“So should there be a contingency related to counterterrorism or humanitarian assistance, such as an earthquake which occurs in an area which is remote but accessible to troops on both sides, it is possible for troops on both sides to conduct such operations smoothly. This is the big takeaway from this exercise,” he said.
Gen. Chavan stressed that the “knowledge” gained by confronting the Nepal earthquake would greatly help the two armies in tackling natural calamities in the neighbourhood, as well as along the Line of Actual Control (LAC), should the need arise. “We have areas along the LAC where there are pockets of population which are fairly large and it is also a seismic belt. In case required on either side we could jointly assist each other.” He added the exercise has shown that the Indian and Chinese troops at a “working level” can operate both in a “disaster relief and counterterrorism environment”.
Gen. Chavan’s host, Major General Zhang Bing, Deputy Chief of Staff of the Chengdu Military Region, acknowledged during his interaction with the media that humanitarian and disaster relief seminars held during the course of the exercise were an “important improvement” over the previous rounds of the hand-in-hand exercises.
The Indian side saw the latest manoeuvres as a significant confidence building step. Gen. Chavan pointed out that the exercise “will affect the border management”.
Gen. Zhang also struck a positive note on the situation at the borders. “Our two armies have effectively maintained peace and tranquillity along the Indian border. The situation in the border area is stable and peaceful. We also hold several border meetings to keep that peace and stability.”
At an impressive ceremony which brought the exercise to a close, both commanders were upbeat in expressing that the growing military relationship between the two countries could have a global impact. Gen. Chavan observed that being two large and influential countries, India and China “have the onerous responsibility of playing a significant role globally in promoting and building a unified and a just world”. His Chinese host saw the drills as part of a larger “global counterterrorism” initiative.
Yet both commanders, acknowledging the rather modest scale of the manoeuvres, backed expansion of the exercise in the future, though Gen. Chavan’s advocacy was more calibrated than that of his Chinese counterpart. “At present, my interaction with the troops tells me that they are fairly confident of operating jointly in an environment together. So the willingness (to expand) is there,” observed Gen. Chavan.
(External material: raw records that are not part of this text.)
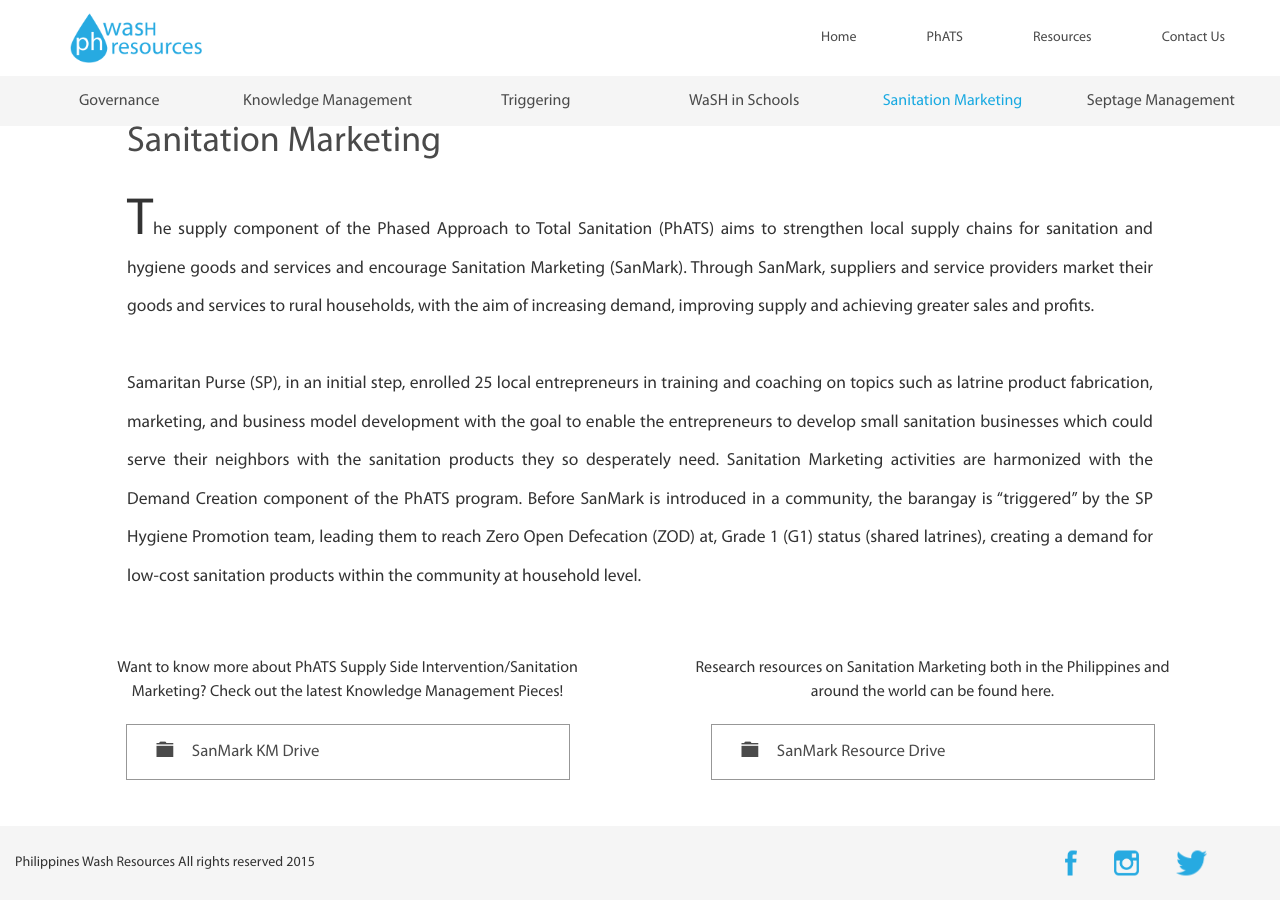
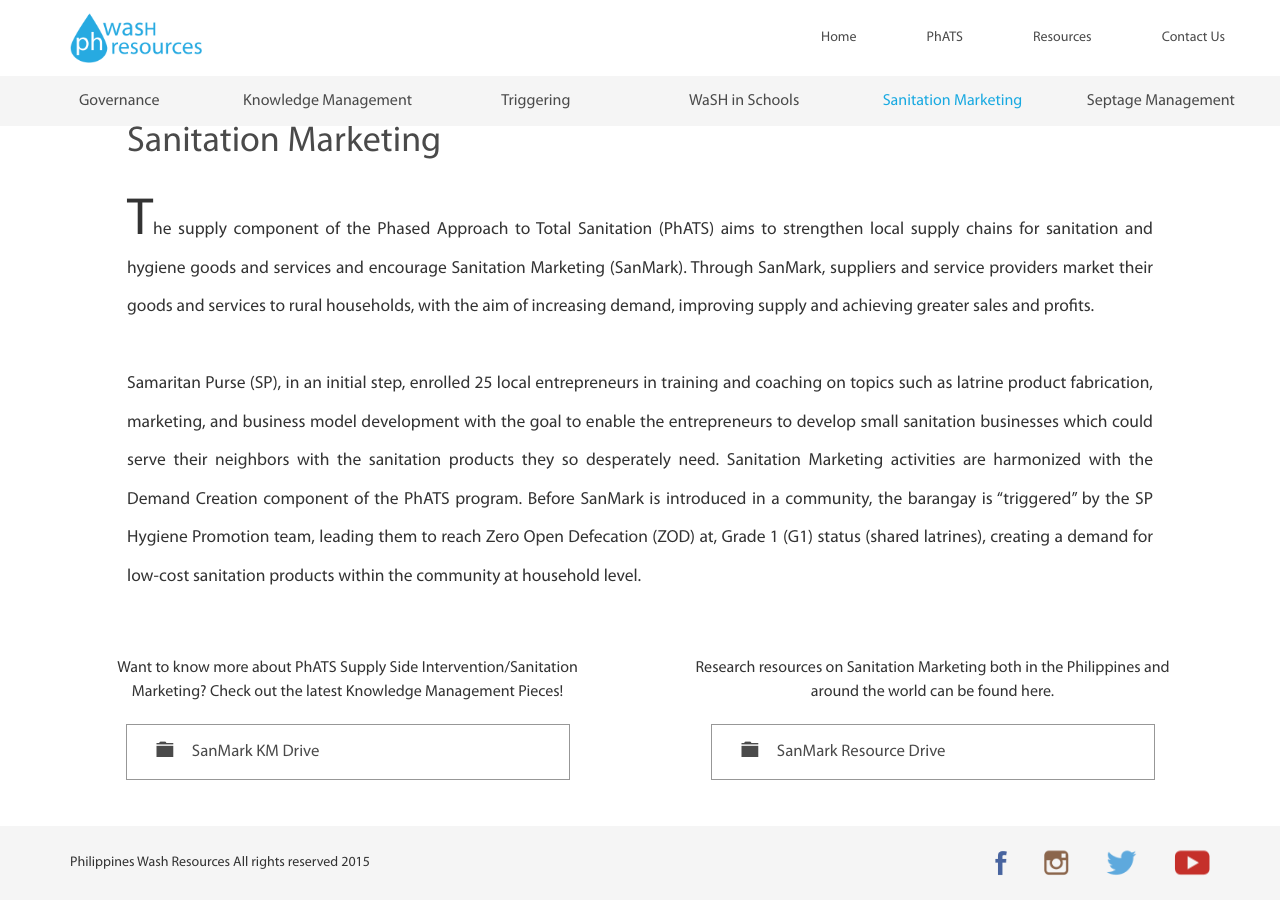
Before and after one commit to phwashresources/phwashresources.github.io, a Jekyll site: the page built from _pillars/sanitation-management.md, in a window 1280 px wide and 900 px high, scrolled down 1004 px. Built offline with Jekyll 4.4.1, drawn with Linux system fonts in a browser that asks for light colours; a style sheet for code colours, icons or effects is not loaded.

Commit message:
Add youtube on footer

```diff
--- a/_data/media.yml
+++ b/_data/media.yml
@@ -6,3 +6,6 @@
 
 - icon: /images/social-media/twitter.png
   iconUrl: https://twitter.com/PhilippinesWaSH
+
+- icon: /images/social-media/youtube.png
+  iconUrl: https://www.youtube.com/channel/UCx9jJoMlNorm-Aub71Jnlkg
--- a/_sass/main.sass
+++ b/_sass/main.sass
@@ -141,11 +141,13 @@
           color: #18a9e1
         &.active
           color: #18a9e1
-footer
-  .container
-    width: 100%
-    .social-media-buttons
-      margin-right: 58px
+//footer
+//  .container
+//    width: 100%
+//    .copyright
+//      margin-left: 0
+//    .social-media-buttons
+//      margin-right: 0
 
 @media (min-width: 1367px)
   .navbar-default
@@ -154,6 +156,15 @@
       .navbar-header
         margin-left: 113px
       .navbar-nav
+        margin-right: 58px
+
+  footer
+    .container
+      width: 100% !important
+      padding: 0
+      .copyright
+        margin-left: 113px
+      .social-media-buttons
         margin-right: 58px
 
 @media (min-width: 992px)
@@ -165,6 +176,7 @@
   .modal.fade
     .modal-dialog
       max-width: 80%
+
 
 @media (max-width: 991px)
   .navbar.navbar-fixed-top
@@ -298,7 +310,7 @@
           transform: translateY(-50%)
           padding: 0 17px
           display: inline-block
-          &:nth-child(3)
+          &:nth-child(4)
             padding-right: 0
           img
             height: 25px
```
Also changed, not shown: images/social-media/facebook.png, images/social-media/instagram.png, images/social-media/twitter.png, images/social-media/youtube.png (added).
On his part Gen. Zhang said in response to a question that “China is waiting to expand the scope of exchange and cooperation between our two armies in various fields”.